First fish tank … The Beginning

January 11, 2007

[This article has been on standby for most of 2006, I think it is time I finish it off and get it out here.]

On an excursion to a shopping centre we don’t normally visit, I was struck by the very low price of aquaria in the front window. Sooner or later I was going to take one home.

As it happened we ventured back to the centre only a week or so later. The tanks were still there – calling out to me. How could I resist? When I was young my father was into keeping tropical fish for a number of years … they were the only pets we had to speak of. So I have a soft spot for keeping fish which I hope to pass on to my kids.

I bought the tank with an expensive piece of driftwood – nice upsell on a cheap tank, by the way!
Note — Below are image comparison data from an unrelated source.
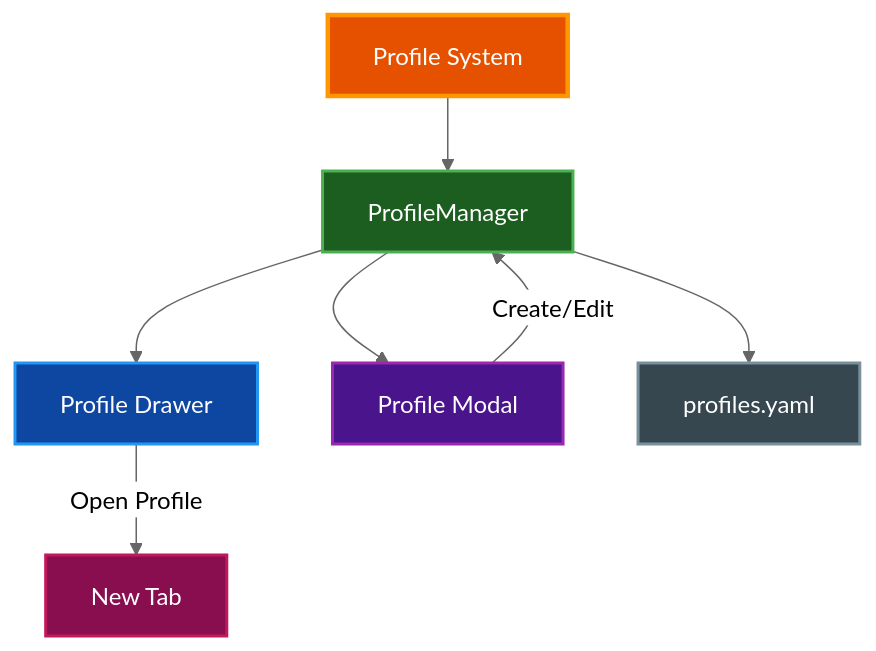
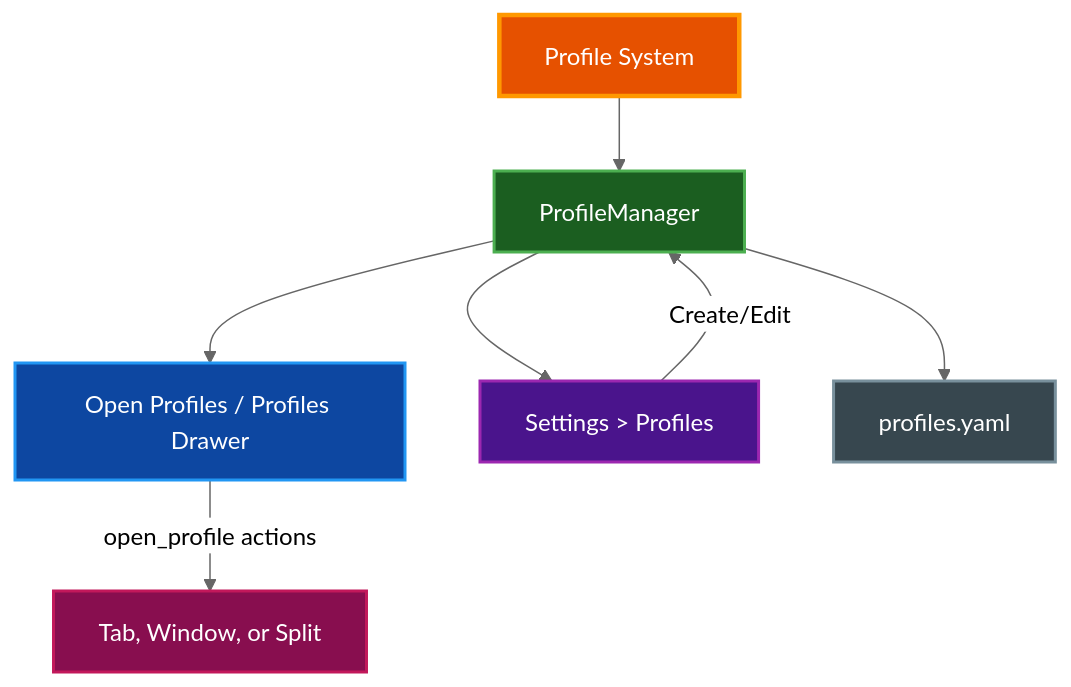
Before and after one commit to paulrobello/par-term: the first of 2 diagrams in docs/features/PROFILES.md, drawn with Mermaid (neutral theme). The commit also changed other lines of this file and 97 other files, not shown here.

First line of the commit message:
feat(profiles): integrate the MP3 launcher, identity, and profile actions; add the profile-action menu homes

````diff
--- a/docs/features/PROFILES.md
+++ b/docs/features/PROFILES.md
@@ -46,24 +49,24 @@
 ```mermaid
 graph TD
     Profiles[Profile System]
     Manager[ProfileManager]
-    Drawer[Profile Drawer]
-    Modal[Profile Modal]
+    Drawer[Open Profiles / Profiles Drawer]
+    Modal[Settings > Profiles]
     Storage[profiles.yaml]
-    Session[New Tab]
+    Session[Tab, Window, or Split]
 
     Profiles --> Manager
     Manager --> Drawer
     Manager --> Modal
     Manager --> Storage
 
-    Drawer -->|Open Profile| Session
+    Drawer -->|open_profile actions| Session
     Modal -->|Create/Edit| Manager
 
     style Profiles fill:#e65100,stroke:#ff9800,stroke-width:3px,color:#ffffff
     style Manager fill:#1b5e20,stroke:#4caf50,stroke-width:2px,color:#ffffff
     style Drawer fill:#0d47a1,stroke:#2196f3,stroke-width:2px,color:#ffffff
     style Modal fill:#4a148c,stroke:#9c27b0,stroke-width:2px,color:#ffffff
     style Storage fill:#37474f,stroke:#78909c,stroke-width:2px,color:#ffffff
     style Session fill:#880e4f,stroke:#c2185b,stroke-width:2px,color:#ffffff
 ```
````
Anyway the driftwood came with a plant attached (which I have yet to identify) [now identified as an Anubias log] and I presumed that there would be a few bacteria and maybe a snail or two along for the ride, along with the bunch of Elodea. So I thought that I would start the tank with the plants and see what happened.

The tap water was treated with the store recommended product for treating water (and removing chlorine and other unwanted nasties.) Once mostly filled, I let it run for about two weeks. After that, as the water still looked nice and clear and the plants were still alive and a couple of small snails had appeared – I thought it was time to populate our little aquarium.

pH is high … will this be a problem?

March 25, 2006

Well two and a half months have passed and the freshwater fish tank is still going strong. As this tank was purchased to help me learn how to keep fish, I’m slowly adding to my store of knowledge and gear and learning as I go.

The last problem I had was cooling. Opening the flap to allow for more evaporation certainly helped (judging by the water loss) but the temperatures remained in the high range over 300 K. Now we’re moving into Autumn I’m not so concerned so this will wait for next Summer.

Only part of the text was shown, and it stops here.